These meta threads seem to be the most useful for seeing the reasoning behind the site's current approach to the site's scope for setting/worldbuilding questions:
Are campaign research questions on topic?
/ Are campaign research questions on topic, part two?
Why did the automobiles and telephones thread close?
What do games like Cthulhu require of Campaign Research Questions?
Are 'fluff' setting related questions relevant?
In particular I draw our attention to this observation about the divergence between the community's theory and the community's practice.
You'll see that it's not cut and dried, but there is a sense that a line must be drawn--otherwise everything becomes on-topic because there are RPGs about everything. Exactly where that line's drawn is an ongoing community-driven conversation. At the moment, the community seems to think science-based non-system-influenced questions about fantasy biology is a little too far afield.
Personally, I feel that if the Animal Planet channel could do a special which satisfactorily answers the question, it's not specific enough to RPGs for this site to field without excessively diluting our focus. (See: mermaids, dragons, etc.)
This question is speculative and framed as an abstract ponderment rather than a practical request for advice about a challenge or problem the querent is facing. This puts up warning flags, because such questions are usually either invitations to discussion or have something very specific in mind which they haven't communicated (so answers are just guessing what problem we're being asked to solve, and the querent is likely to respond "but what about X thing I didn't mention?"). When this kind of question becomes a regular problem an SE site either bans them entirely or imposes stricter limits on them (see system-recommendation). The thing to do is to ask the querent to edit the question so it includes what prompted them to ask it.
The subject material in this case is unaddressed by its RPG context (bowel movements in D&D are purely the subject of third party and homebrew content), and while plausible biology-based answers can be provided, they will always be founded on shaky assumptions which makes them opinion-based rather than objectively accurate answers (for example, the assumption that a creature which looks like two other creatures but has abilities like darkvision shared by neither of them is similar to them in ways other than gross appearance--an assumption proven false multiple times in D&D by the presence of various "mimic" style monsters). The question is not asking about behavioural choices, but only about physical ability, so the setting's social context (and it's useful to note that dnd-3.5e encompasses many diverse settings rather than being itself a setting tag) is irrelevant to answers unless we read more into the question than is actually there--in which case we should, again, be asking the querent for clarification to improve the question instead of answering based on our interpretation of insufficient information.
The best answer for the question as written is "D&D 3.5 doesn't tell us anything about that," followed by some advice about where to go from there based on the answerer's experience with bowel movements in RPGs (there's something I never thought I'd type). See this question and its answer as an example of a question which gives context and an answer which gives guidance rather than speculation.
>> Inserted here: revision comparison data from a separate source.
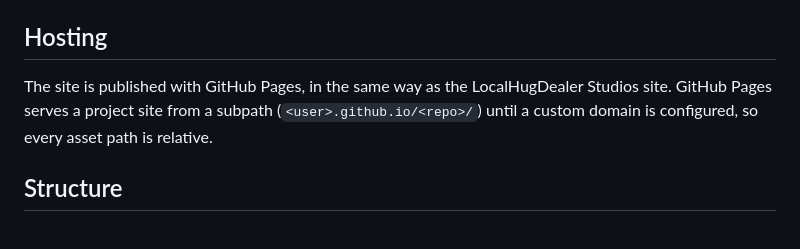
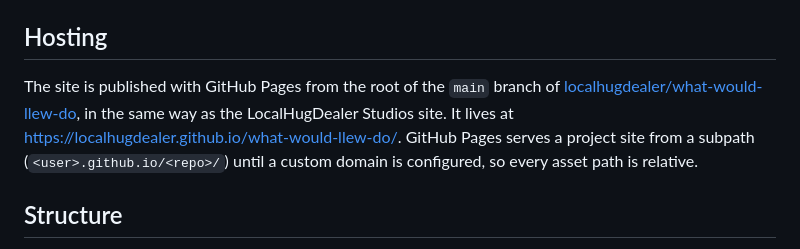
Before and after one commit to localhugdealer/what-would-llew-do, a Markdown page: README.md, the part around the change. GitHub-like rendering.

```diff
--- a/README.md
+++ b/README.md
@@ -10,7 +10,7 @@ The site is plain static HTML and CSS with no framework or build step, so there
 
 ## Hosting
 
-The site is published with GitHub Pages, in the same way as the LocalHugDealer Studios site. GitHub Pages serves a project site from a subpath (`<user>.github.io/<repo>/`) until a custom domain is configured, so every asset path is relative.
+The site is published with GitHub Pages from the root of the `main` branch of [localhugdealer/what-would-llew-do](https://github.com/localhugdealer/what-would-llew-do), in the same way as the LocalHugDealer Studios site. It lives at https://localhugdealer.github.io/what-would-llew-do/. GitHub Pages serves a project site from a subpath (`<user>.github.io/<repo>/`) until a custom domain is configured, so every asset path is relative.
 
 ## Structure
 
```
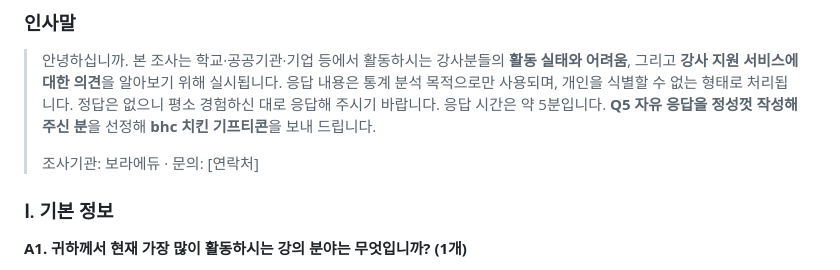
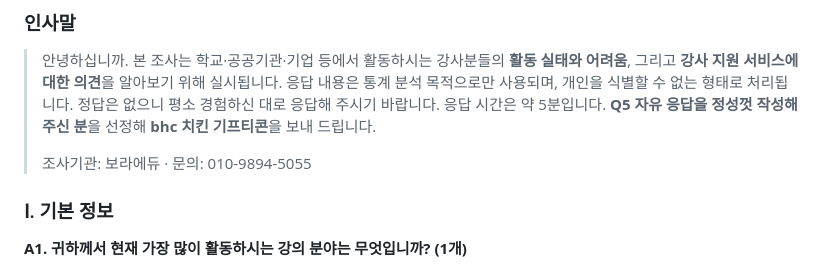
Before and after one commit to thskal17-sudo/-, a Markdown page: docs/survey/강사활동_실태조사_v1.md, the part around the change. GitHub-like rendering.

Commit message:
Add survey contact number
Co-Authored-By: Claude Opus 5.5 <noreply@anthropic.com>
Claude-Session: https://claude.ai/code/session_01G4atFof58bVp7Gox83ZjKq

```diff
--- a/docs/survey/강사활동_실태조사_v1.md
+++ b/docs/survey/강사활동_실태조사_v1.md
@@ -27,7 +27,7 @@
 > 응답 내용은 통계 분석 목적으로만 사용되며, 개인을 식별할 수 없는 형태로 처리됩니다. 정답은 없으니 평소 경험하신 대로 응답해 주시기 바랍니다.
 > 응답 시간은 약 5분입니다. **Q5 자유 응답을 정성껏 작성해 주신 분**을 선정해 **bhc 치킨 기프티콘**을 보내 드립니다.
 >
-> 조사기관: 보라에듀 · 문의: [연락처]
+> 조사기관: 보라에듀 · 문의: 010-9894-5055
 
 ### Ⅰ. 기본 정보
 
```
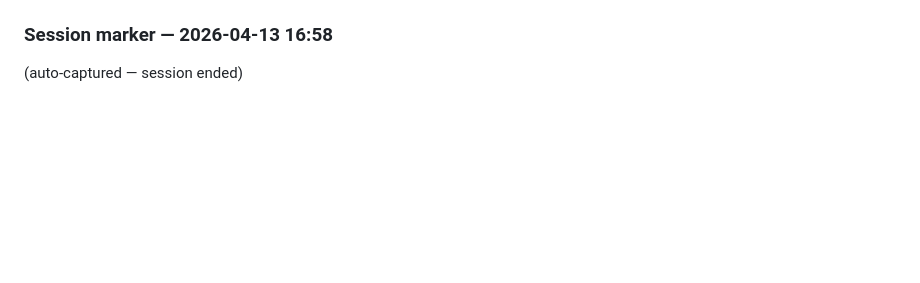
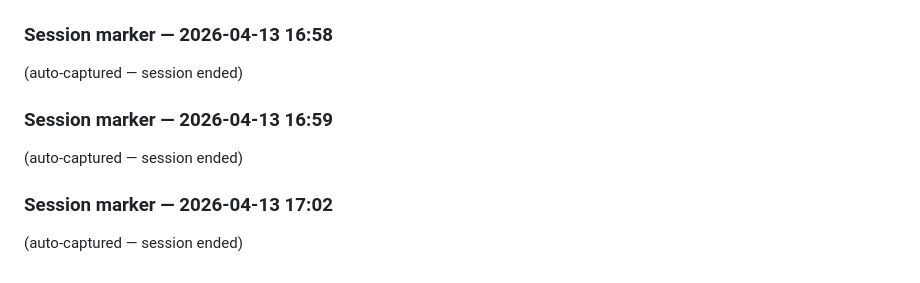
Before and after one commit to SebSusini/lol-ia-coaching, a Markdown page: CLAUDE.local.md, the part around the change. Drawn GitHub-style; blank space fills up the shorter version.

```diff
--- a/CLAUDE.local.md
+++ b/CLAUDE.local.md
@@ -352,3 +352,9 @@ none
 
 ### Session marker — 2026-04-13 16:58
 (auto-captured — session ended)
+
+### Session marker — 2026-04-13 16:59
+(auto-captured — session ended)
+
+### Session marker — 2026-04-13 17:02
+(auto-captured — session ended)
```
Also changed, not shown: CLAUDE.md (+66 -100 lines).
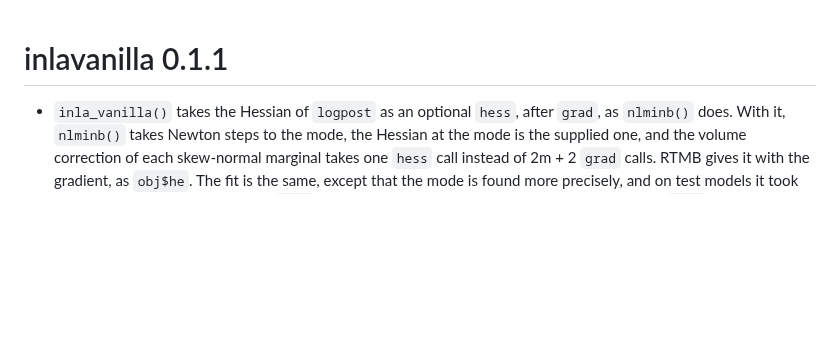
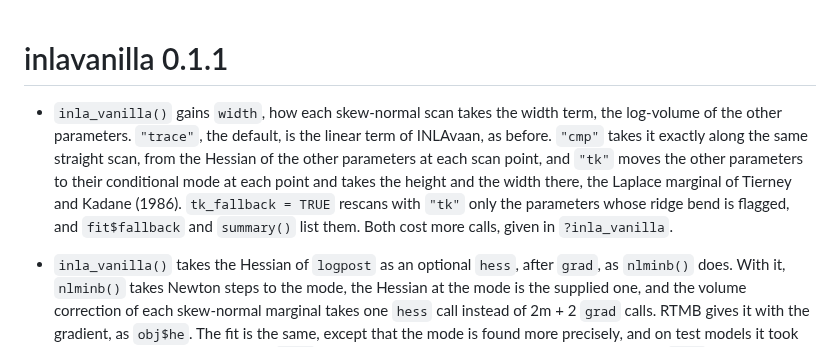
Before and after one commit to haziqj/inlavanilla, a Markdown page: NEWS.md, the part around the change. Drawn GitHub-style; blank space fills up the shorter version.

Commit message:
Add a NEWS item for width and tk_fallback

```diff
--- a/NEWS.md
+++ b/NEWS.md
@@ -1,4 +1,14 @@
 # inlavanilla 0.1.1
+
+* `inla_vanilla()` gains `width`, how each skew-normal scan takes the width
+  term, the log-volume of the other parameters. `"trace"`, the default, is
+  the linear term of INLAvaan, as before. `"cmp"` takes it exactly along the
+  same straight scan, from the Hessian of the other parameters at each scan
+  point, and `"tk"` moves the other parameters to their conditional mode at
+  each point and takes the height and the width there, the Laplace marginal
+  of Tierney and Kadane (1986). `tk_fallback = TRUE` rescans with `"tk"` only
+  the parameters whose ridge bend is flagged, and `fit$fallback` and
+  `summary()` list them. Both cost more calls, given in `?inla_vanilla`.
 
 * `inla_vanilla()` takes the Hessian of `logpost` as an optional `hess`,
   after `grad`, as `nlminb()` does. With it, `nlminb()` takes Newton steps to
```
Any further answer must necessarily be re-framing the question, which is fine but should follow the guidelines laid out in this thread--and again, it'd probably be better to ask the querent for clarification.